We arrived at Mt Hay late in the afternoon, and of course the boys would not let me rest because they just HAD to start fossicking right away. The owner, Don, has been here since the age of six, and still has obvious enthusiasm for his thunder eggs and for gem stones in general. He even remembered the bloke called Dallas that showed me around as a boy; ‘yeah, I remember Dallas, tall, blond hair, funny bloke’. Thunder eggs formed here about 120 million years ago when gas bubbles were present in the molten rhyolite lava. The gas pockets filled with siliceous liquids containing trace impurities which slowly cooled to form thunder eggs, voilà! Don now uses a front end loader to dump dirt containing the eggs from the old volcano onto the ground near the camp site. This makes it all ‘safe’, but curiously it seems to mean that only small thunder eggs are left for the tourists. The larger commercially saleable tennis ball sized ones seem to fall out of the scoop before they get to the fossicking pad. Oh well, the boys and I had a great time, and Don cut more than our fair share of eggs.

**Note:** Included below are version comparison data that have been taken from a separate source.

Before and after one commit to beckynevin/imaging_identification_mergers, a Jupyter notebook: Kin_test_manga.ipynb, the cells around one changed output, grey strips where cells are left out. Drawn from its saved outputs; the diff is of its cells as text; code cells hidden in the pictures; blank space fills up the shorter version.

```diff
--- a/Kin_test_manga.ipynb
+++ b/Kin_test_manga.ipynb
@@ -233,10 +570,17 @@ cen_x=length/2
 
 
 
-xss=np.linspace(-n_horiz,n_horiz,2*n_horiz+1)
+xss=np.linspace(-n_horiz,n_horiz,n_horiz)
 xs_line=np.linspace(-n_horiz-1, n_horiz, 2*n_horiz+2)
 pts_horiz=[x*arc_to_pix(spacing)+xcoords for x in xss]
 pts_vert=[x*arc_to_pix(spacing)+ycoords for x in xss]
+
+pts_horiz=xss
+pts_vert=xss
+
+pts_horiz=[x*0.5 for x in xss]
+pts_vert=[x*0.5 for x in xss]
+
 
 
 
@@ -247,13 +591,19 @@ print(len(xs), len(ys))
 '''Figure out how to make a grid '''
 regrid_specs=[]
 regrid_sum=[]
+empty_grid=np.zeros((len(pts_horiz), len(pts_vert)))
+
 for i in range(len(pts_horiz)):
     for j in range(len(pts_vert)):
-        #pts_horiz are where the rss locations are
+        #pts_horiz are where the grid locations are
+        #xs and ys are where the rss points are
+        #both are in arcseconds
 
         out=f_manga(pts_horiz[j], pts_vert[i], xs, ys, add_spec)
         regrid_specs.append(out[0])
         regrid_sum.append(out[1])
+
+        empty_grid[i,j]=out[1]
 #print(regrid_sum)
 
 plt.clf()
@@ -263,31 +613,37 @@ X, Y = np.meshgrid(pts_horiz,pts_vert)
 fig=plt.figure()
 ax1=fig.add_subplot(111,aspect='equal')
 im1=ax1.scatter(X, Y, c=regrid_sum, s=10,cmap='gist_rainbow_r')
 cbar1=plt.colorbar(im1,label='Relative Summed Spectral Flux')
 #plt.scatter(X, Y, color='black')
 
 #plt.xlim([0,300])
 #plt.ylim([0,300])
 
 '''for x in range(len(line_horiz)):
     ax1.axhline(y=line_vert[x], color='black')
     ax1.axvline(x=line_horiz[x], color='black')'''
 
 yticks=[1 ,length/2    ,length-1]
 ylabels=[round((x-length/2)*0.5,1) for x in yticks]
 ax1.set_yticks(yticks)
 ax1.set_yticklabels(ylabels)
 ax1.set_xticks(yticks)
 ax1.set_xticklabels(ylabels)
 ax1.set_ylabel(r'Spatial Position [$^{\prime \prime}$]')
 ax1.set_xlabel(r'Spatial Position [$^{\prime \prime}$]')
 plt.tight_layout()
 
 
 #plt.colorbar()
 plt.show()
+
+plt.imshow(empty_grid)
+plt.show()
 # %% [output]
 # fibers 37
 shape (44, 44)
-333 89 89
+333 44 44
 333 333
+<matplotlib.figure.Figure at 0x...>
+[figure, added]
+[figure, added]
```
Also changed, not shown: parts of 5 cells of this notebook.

The boys were quite happy when two school groups turned up on excursions for the afternoon. Sam and James with their previous afternoon and mornings “experience” were now deemed experts and spent the afternoon helping Don answer the never ending chorus of “Is this a thunder egg?”. Apparently they lightened his load as he rewarded them both with a treat on the house – anything they wanted from the ice cream cabinet or the drinks fridge. Doesn’t get much better than that!